A Gray-Brown Plume of water enters Laurel Fork from the Vulcan Boone Quarry. At the top of the photo you can see clear water in the Laurel Fork and then gray-brown water entering the creek from the right.

Gray-Brown Plume in Laurel Fork, created by Vulcan Boone Quarry

Discharge Pipe

Discharge Pipe

The Vulcan Boone Quarry has had repeated problems in the past with discharging milky white and gray water and they got in trouble for it before. As a result they have some fancy monitoring equipment to watch their discharge. The question remains, why is this still going on if they have they monitor this water, and if they have gotten in trouble for this before?

Monitoring Equipment and Pollution

Monitoring Equipment and Pollution

Check back for updates on what Vulcan and the North Carolina Division of Water Quality are going to do about this.

Vulcans Boone Quarry

Vulcan's Boone Quarry

Boone Limits Coal Tar Sealants- Fish and River Lovers Celebrate

Wednesday, February 16th, 2011 | Posted by Eric Chance | No Comments

Last night (February 15) the Boone Town Council passed strict new regulations aimed to limit the impacts of coal tar based asphalt sealants.

Coal tar based asphalt sealants are terrible for the environment and have serious human health effects because they are a major source of polycyclic aromatic hydrocarbons (PAHs). If you have ever stood in a parking lot that is really black, that is coal tar asphalt sealant, and if it smelled like tar or weird chemicals, those are the PAHs. There is really no reason to use this type of sealant, because asphalt based sealants are the same price and are far less toxic.

Although, the regulations do not outright ban the use of coal tar sealants, they do make it much more difficult. The regulations set up a permitting process, for anyone wishing to apply a pavement sealant. There will be a minimal fee for non coal tar based sealants, and a much higher fee for coal tar sealants. The permitting process is designed to allow for education on pavement sealants, and to ensure that sealants are applied in a safe manner (like when there is no chance of rain). The new permitting process will be implemented April 1, to allow for time to develop education materials and finalize the fee structure.

These new regulations are in response to the Hodges Creek fish kill. This past summer the BB&T on Highway 105 in Boone applied coal tar based asphalt sealant to their parking lot in the rain. The sealant washed off into Hodges Creek, killing all life in the creek until its confluence with Boone Creek, near the mall, 1.5 miles downstream.
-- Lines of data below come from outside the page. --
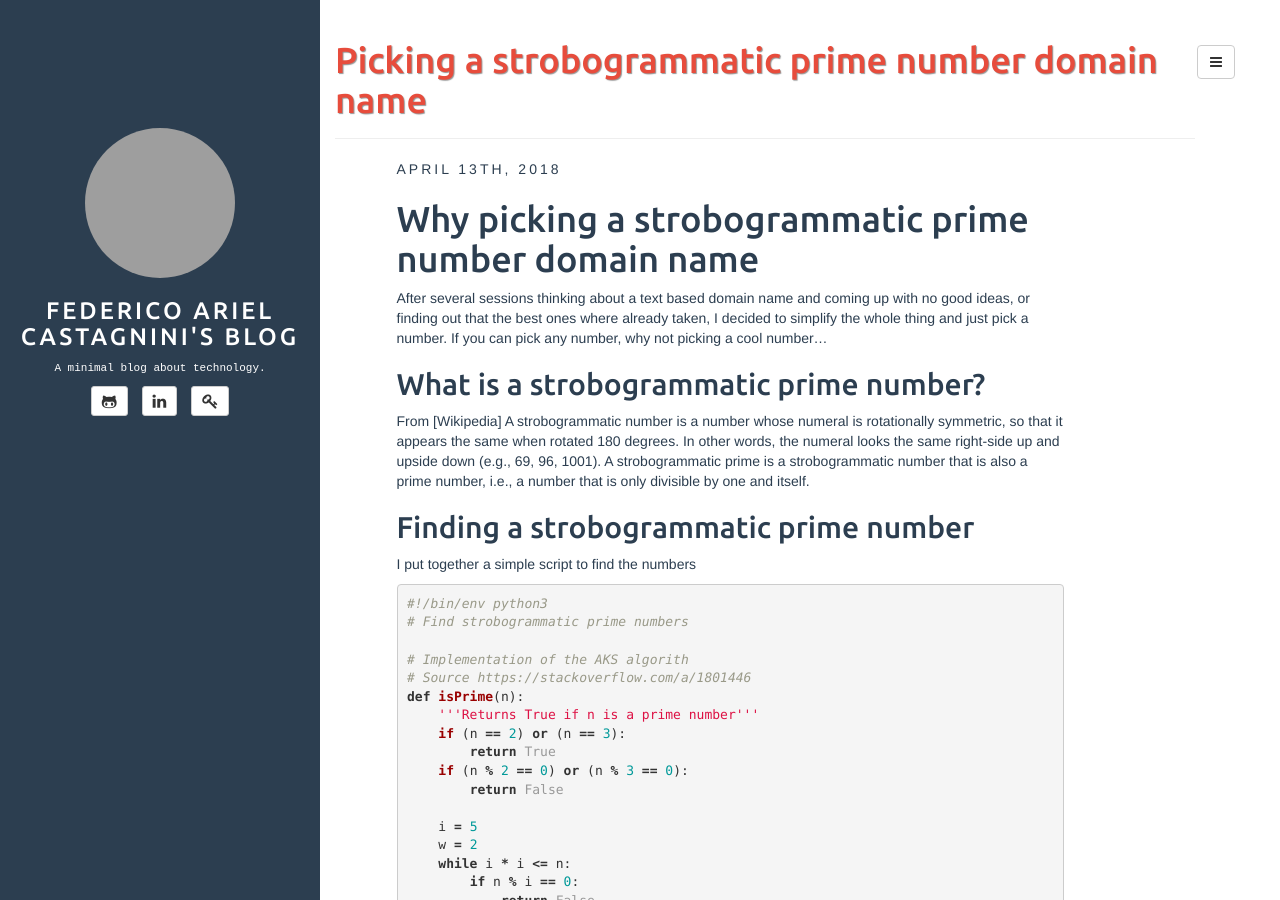
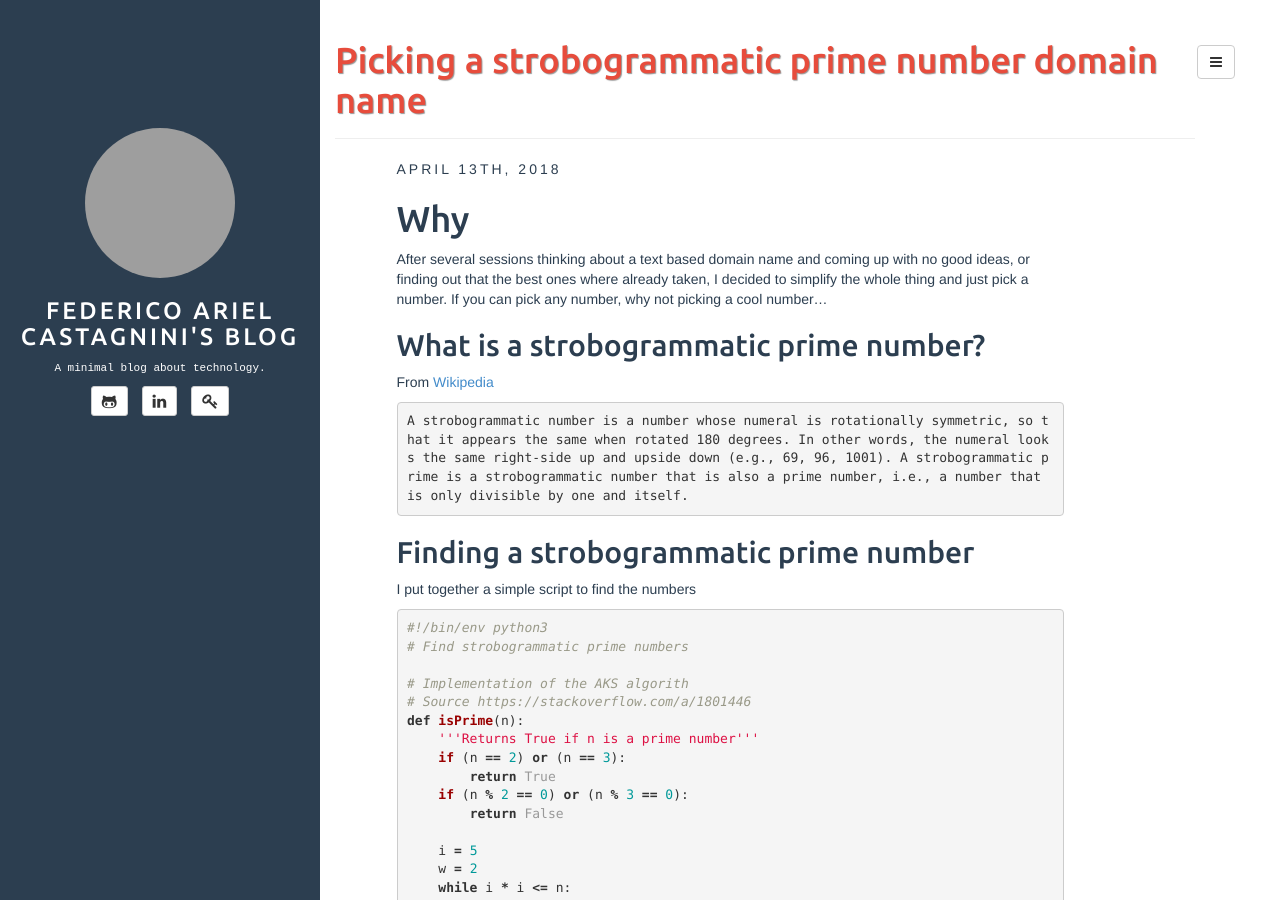
Before and after one commit to facastagnini/facastagnini.github.io, a Jekyll site: the page built from _posts/2018-04-13-Picking_a_strobogrammatic_prime_domain_name.md, in a window 1280 px wide and 900 px high. Built offline with Jekyll 4.4.1, drawn with Linux system fonts in a browser that asks for light colours; some of the changed text lies outside the part shown; grey boxes are pictures that could not be loaded.

Commit message:
releasing...

````diff
--- a/_posts/2018-04-13-Picking_a_strobogrammatic_prime_domain_name.md
+++ b/_posts/2018-04-13-Picking_a_strobogrammatic_prime_domain_name.md
@@ -4,15 +4,18 @@
 published: true
 fullview: false
 description: Picking a domain name can be stresful, or you can just pick a pseudo-random number.
-
+tags:
+- python
 ---
-# Why picking a strobogrammatic prime number domain name
+# Why
 After several sessions thinking about a text based domain name and coming up with no good ideas, or finding out that the best ones where already taken, I decided to simplify the whole thing and just pick a number.
 If you can pick any number, why not picking a cool number...
 
 ## What is a strobogrammatic prime number?
 From [Wikipedia]
-    A strobogrammatic number is a number whose numeral is rotationally symmetric, so that it appears the same when rotated 180 degrees. In other words, the numeral looks the same right-side up and upside down (e.g., 69, 96, 1001). A strobogrammatic prime is a strobogrammatic number that is also a prime number, i.e., a number that is only divisible by one and itself.
+{% highlight text %}
+A strobogrammatic number is a number whose numeral is rotationally symmetric, so that it appears the same when rotated 180 degrees. In other words, the numeral looks the same right-side up and upside down (e.g., 69, 96, 1001). A strobogrammatic prime is a strobogrammatic number that is also a prime number, i.e., a number that is only divisible by one and itself.
+{% endhighlight %}
 
 ## Finding a strobogrammatic prime number
 I put together a simple script to find the numbers
@@ -60,7 +63,7 @@
     x+=2
 {% endhighlight %}
 
-``` shell
+{% highlight shell %}
 $ python3 ./strobogrammatic_prime_number_finder.py
 strobogrammatic prime:  16091
 strobogrammatic prime:  18181
@@ -74,12 +77,13 @@
 strobogrammatic prime:  196961
 strobogrammatic prime:  686989
 strobogrammatic prime:  688889
-```
+{% endhighlight %}
 
-# 191161.xyz
-Because I want my dns to support DNSSEC ([reasons...]) I needed to pick a [TLD which root zone has been signed]. I choose some of the prime numbers and a couple cheap TLD, and after reviewing my options, I locked in with 191161.xyz for $5 a year.
+# The end result... 191161.xyz
+Because I want my dns to support DNSSEC ([reasons...]) I needed to pick a [TLD which root zone has been signed]. I choose some of the prime numbers and a couple cheap TLD, and after reviewing my options, I locked in with [191161.xyz] for $5 a year.
 
 
-[Wikipedia] https://en.wikipedia.org/wiki/Strobogrammatic_number
-[reasons...] https://webmasters.stackexchange.com/questions/35597/how-to-find-domain-registrar-and-dns-hosting-with-good-dnssec-support
-[TLD which root zone has been signed] https://en.wikipedia.org/wiki/List_of_Internet_top-level_domains
+[Wikipedia]: https://en.wikipedia.org/wiki/Strobogrammatic_number
+[reasons...]: https://webmasters.stackexchange.com/questions/35597/how-to-find-domain-registrar-and-dns-hosting-with-good-dnssec-support
+[TLD which root zone has been signed]: https://en.wikipedia.org/wiki/List_of_Internet_top-level_domains
+[191161.xyz]: https://191161.xyz
````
Shea Tuberty of Appalachian State told the town council that he had done sampling in Hodges Creek in January, little life has returned to the Creek, six months after the spill.

Thanks to everyone who came out to the town council to stand up for clean streams!